__Aim of the task__: Looking at each line of the data below, tally those that contain the word "spring" and give only the total.

======

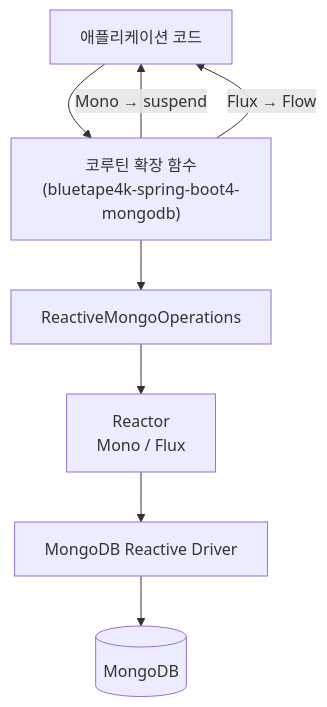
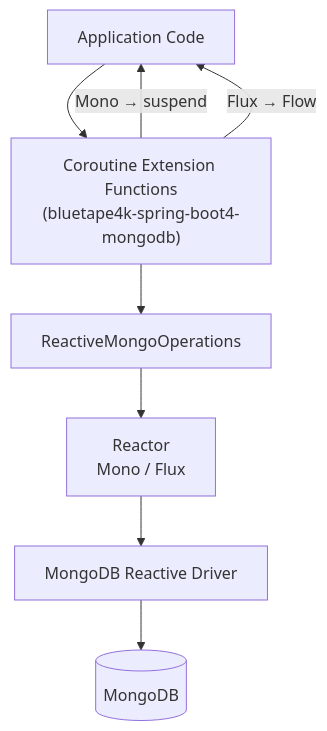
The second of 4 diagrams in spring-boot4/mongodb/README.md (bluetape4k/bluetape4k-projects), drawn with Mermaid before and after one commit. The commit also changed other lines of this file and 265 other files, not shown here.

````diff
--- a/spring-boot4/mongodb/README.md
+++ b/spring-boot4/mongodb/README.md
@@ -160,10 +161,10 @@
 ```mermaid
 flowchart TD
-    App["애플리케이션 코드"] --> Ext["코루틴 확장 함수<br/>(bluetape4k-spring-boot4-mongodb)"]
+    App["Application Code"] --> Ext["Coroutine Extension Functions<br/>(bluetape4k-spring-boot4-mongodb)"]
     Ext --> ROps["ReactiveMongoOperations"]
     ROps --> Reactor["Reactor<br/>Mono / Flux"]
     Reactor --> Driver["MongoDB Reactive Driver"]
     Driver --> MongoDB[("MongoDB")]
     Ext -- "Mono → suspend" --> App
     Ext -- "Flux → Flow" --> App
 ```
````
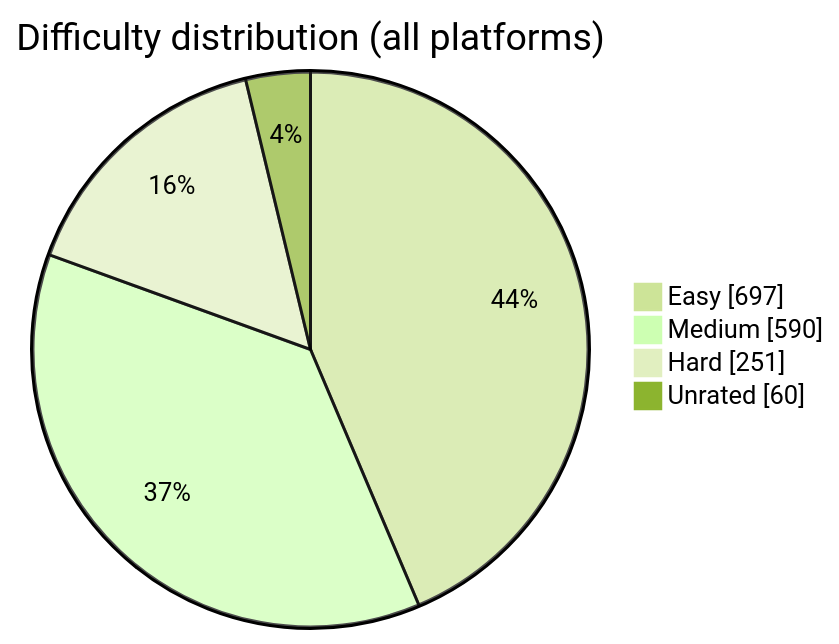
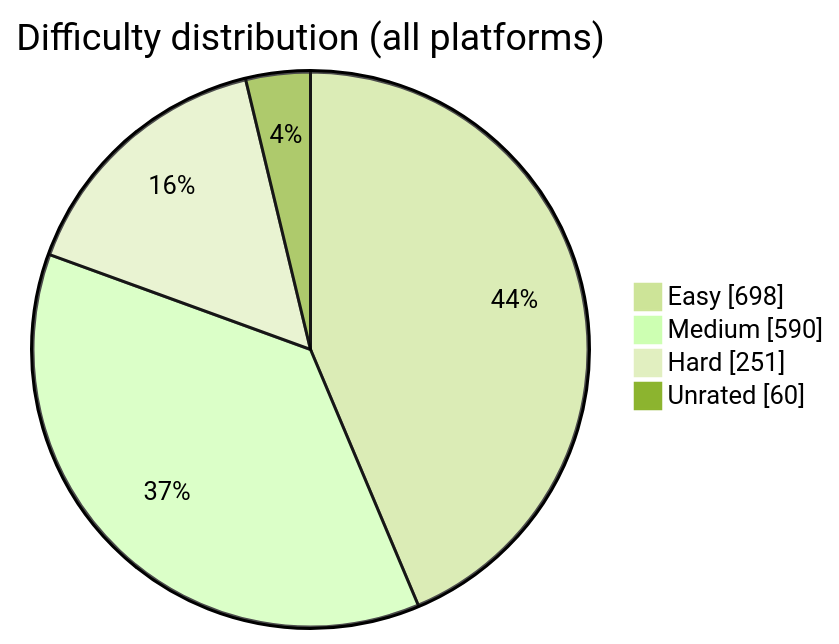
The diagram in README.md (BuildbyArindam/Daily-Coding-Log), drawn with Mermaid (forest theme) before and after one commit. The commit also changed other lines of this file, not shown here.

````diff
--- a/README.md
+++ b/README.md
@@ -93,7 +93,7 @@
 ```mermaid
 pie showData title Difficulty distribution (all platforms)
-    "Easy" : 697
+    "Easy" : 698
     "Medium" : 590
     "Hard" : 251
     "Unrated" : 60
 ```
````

======

__Written reply__: 5